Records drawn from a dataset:

%%

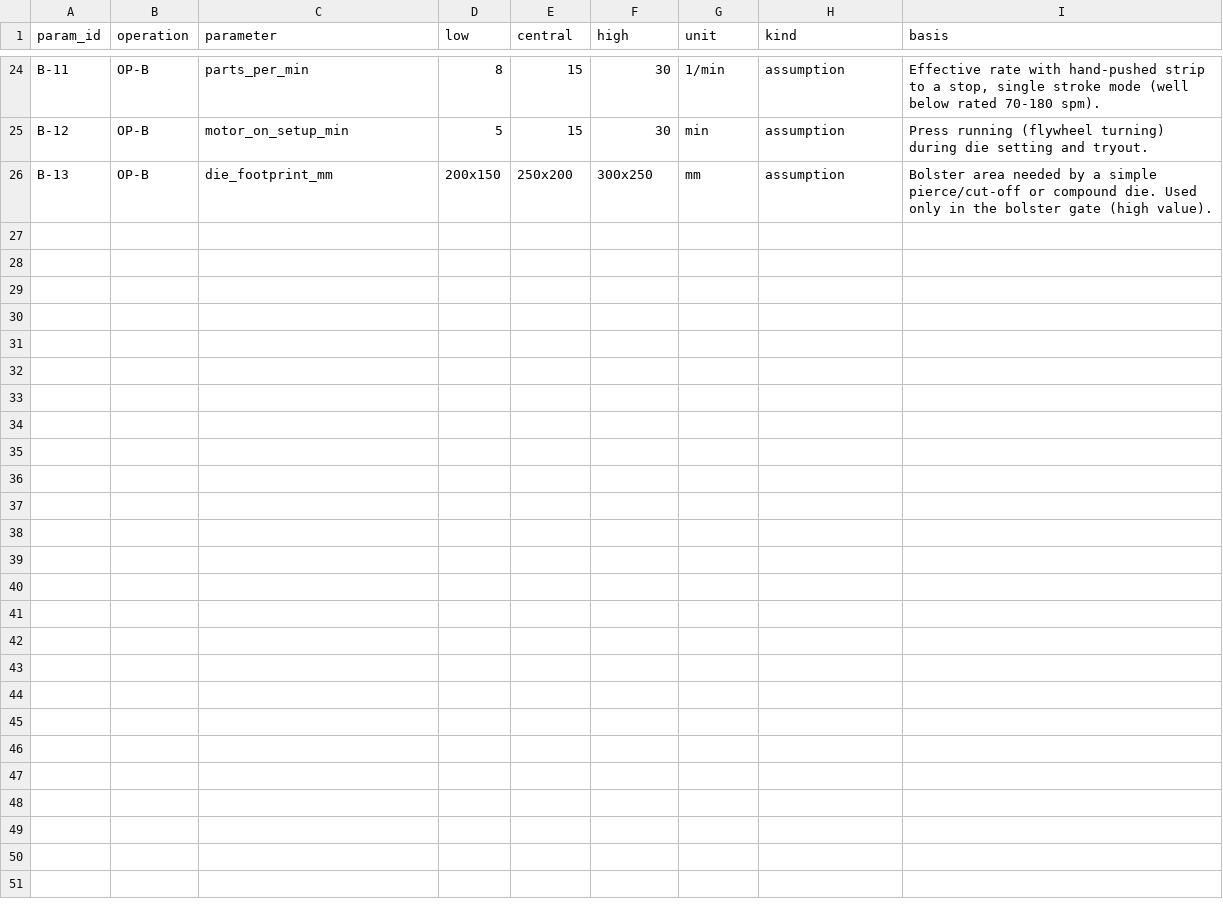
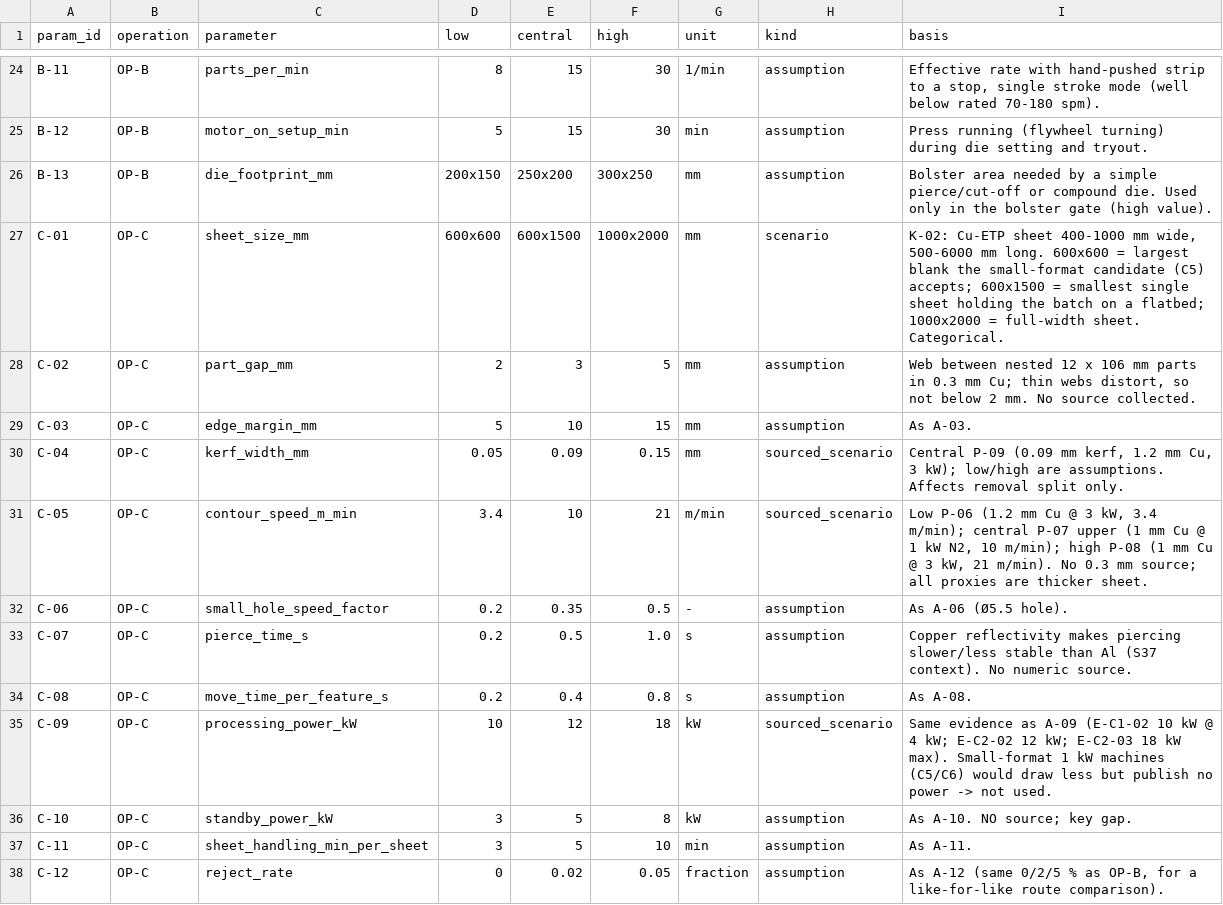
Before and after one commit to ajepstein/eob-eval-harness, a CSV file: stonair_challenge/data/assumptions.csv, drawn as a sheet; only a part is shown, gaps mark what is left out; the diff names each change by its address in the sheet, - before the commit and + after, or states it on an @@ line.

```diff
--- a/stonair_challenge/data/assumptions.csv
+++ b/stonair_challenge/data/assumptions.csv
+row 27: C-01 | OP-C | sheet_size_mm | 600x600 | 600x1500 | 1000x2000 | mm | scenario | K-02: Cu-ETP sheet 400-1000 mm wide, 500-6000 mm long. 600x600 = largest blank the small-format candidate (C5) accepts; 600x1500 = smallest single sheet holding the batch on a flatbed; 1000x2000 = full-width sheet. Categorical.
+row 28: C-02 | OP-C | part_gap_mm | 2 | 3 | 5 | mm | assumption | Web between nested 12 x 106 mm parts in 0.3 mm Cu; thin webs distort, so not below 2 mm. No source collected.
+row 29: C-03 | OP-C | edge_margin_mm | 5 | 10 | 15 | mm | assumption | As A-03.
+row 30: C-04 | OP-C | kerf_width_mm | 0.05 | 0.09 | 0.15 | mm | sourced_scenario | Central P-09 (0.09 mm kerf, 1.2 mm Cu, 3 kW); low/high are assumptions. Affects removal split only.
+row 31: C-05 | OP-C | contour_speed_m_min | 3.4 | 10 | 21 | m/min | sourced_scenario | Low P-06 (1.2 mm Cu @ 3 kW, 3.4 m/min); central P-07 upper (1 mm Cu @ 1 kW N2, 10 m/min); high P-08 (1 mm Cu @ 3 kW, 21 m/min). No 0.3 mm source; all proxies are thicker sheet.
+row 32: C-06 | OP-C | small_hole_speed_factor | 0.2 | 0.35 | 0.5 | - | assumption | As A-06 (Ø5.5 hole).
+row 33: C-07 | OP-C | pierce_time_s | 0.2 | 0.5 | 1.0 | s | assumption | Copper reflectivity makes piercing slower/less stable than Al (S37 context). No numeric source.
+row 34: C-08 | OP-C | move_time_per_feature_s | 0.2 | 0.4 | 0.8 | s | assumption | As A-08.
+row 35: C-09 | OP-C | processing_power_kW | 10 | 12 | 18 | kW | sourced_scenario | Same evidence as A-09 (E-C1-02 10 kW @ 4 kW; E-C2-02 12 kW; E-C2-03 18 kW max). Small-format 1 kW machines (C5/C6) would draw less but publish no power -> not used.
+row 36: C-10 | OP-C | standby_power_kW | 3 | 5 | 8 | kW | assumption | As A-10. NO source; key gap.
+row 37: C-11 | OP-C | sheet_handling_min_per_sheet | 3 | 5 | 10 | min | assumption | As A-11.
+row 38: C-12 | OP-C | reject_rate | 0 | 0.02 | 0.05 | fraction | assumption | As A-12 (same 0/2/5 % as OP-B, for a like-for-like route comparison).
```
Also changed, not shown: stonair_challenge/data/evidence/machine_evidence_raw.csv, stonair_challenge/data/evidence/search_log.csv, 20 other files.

%%

* ABOUT THIS EXERCISE:
Could you copy every record exactly, without the pictures?

* RESULT FOR THIS EXERCISE:
Before and after one commit to ajepstein/eob-eval-harness, a CSV file: stonair_challenge/data/assumptions.csv, drawn as a sheet; only a part is shown, gaps mark what is left out; the diff names each change by its address in the sheet, - before the commit and + after, or states it on an @@ line.

```diff
--- a/stonair_challenge/data/assumptions.csv
+++ b/stonair_challenge/data/assumptions.csv
+row 27: C-01 | OP-C | sheet_size_mm | 600x600 | 600x1500 | 1000x2000 | mm | scenario | K-02: Cu-ETP sheet 400-1000 mm wide, 500-6000 mm long. 600x600 = largest blank the small-format candidate (C5) accepts; 600x1500 = smallest single sheet holding the batch on a flatbed; 1000x2000 = full-width sheet. Categorical.
+row 28: C-02 | OP-C | part_gap_mm | 2 | 3 | 5 | mm | assumption | Web between nested 12 x 106 mm parts in 0.3 mm Cu; thin webs distort, so not below 2 mm. No source collected.
+row 29: C-03 | OP-C | edge_margin_mm | 5 | 10 | 15 | mm | assumption | As A-03.
+row 30: C-04 | OP-C | kerf_width_mm | 0.05 | 0.09 | 0.15 | mm | sourced_scenario | Central P-09 (0.09 mm kerf, 1.2 mm Cu, 3 kW); low/high are assumptions. Affects removal split only.
+row 31: C-05 | OP-C | contour_speed_m_min | 3.4 | 10 | 21 | m/min | sourced_scenario | Low P-06 (1.2 mm Cu @ 3 kW, 3.4 m/min); central P-07 upper (1 mm Cu @ 1 kW N2, 10 m/min); high P-08 (1 mm Cu @ 3 kW, 21 m/min). No 0.3 mm source; all proxies are thicker sheet.
+row 32: C-06 | OP-C | small_hole_speed_factor | 0.2 | 0.35 | 0.5 | - | assumption | As A-06 (Ø5.5 hole).
+row 33: C-07 | OP-C | pierce_time_s | 0.2 | 0.5 | 1.0 | s | assumption | Copper reflectivity makes piercing slower/less stable than Al (S37 context). No numeric source.
+row 34: C-08 | OP-C | move_time_per_feature_s | 0.2 | 0.4 | 0.8 | s | assumption | As A-08.
+row 35: C-09 | OP-C | processing_power_kW | 10 | 12 | 18 | kW | sourced_scenario | Same evidence as A-09 (E-C1-02 10 kW @ 4 kW; E-C2-02 12 kW; E-C2-03 18 kW max). Small-format 1 kW machines (C5/C6) would draw less but publish no power -> not used.
+row 36: C-10 | OP-C | standby_power_kW | 3 | 5 | 8 | kW | assumption | As A-10. NO source; key gap.
+row 37: C-11 | OP-C | sheet_handling_min_per_sheet | 3 | 5 | 10 | min | assumption | As A-11.
+row 38: C-12 | OP-C | reject_rate | 0 | 0.02 | 0.05 | fraction | assumption | As A-12 (same 0/2/5 % as OP-B, for a like-for-like route comparison).
```
Also changed, not shown: stonair_challenge/data/evidence/machine_evidence_raw.csv, stonair_challenge/data/evidence/search_log.csv, 20 other files.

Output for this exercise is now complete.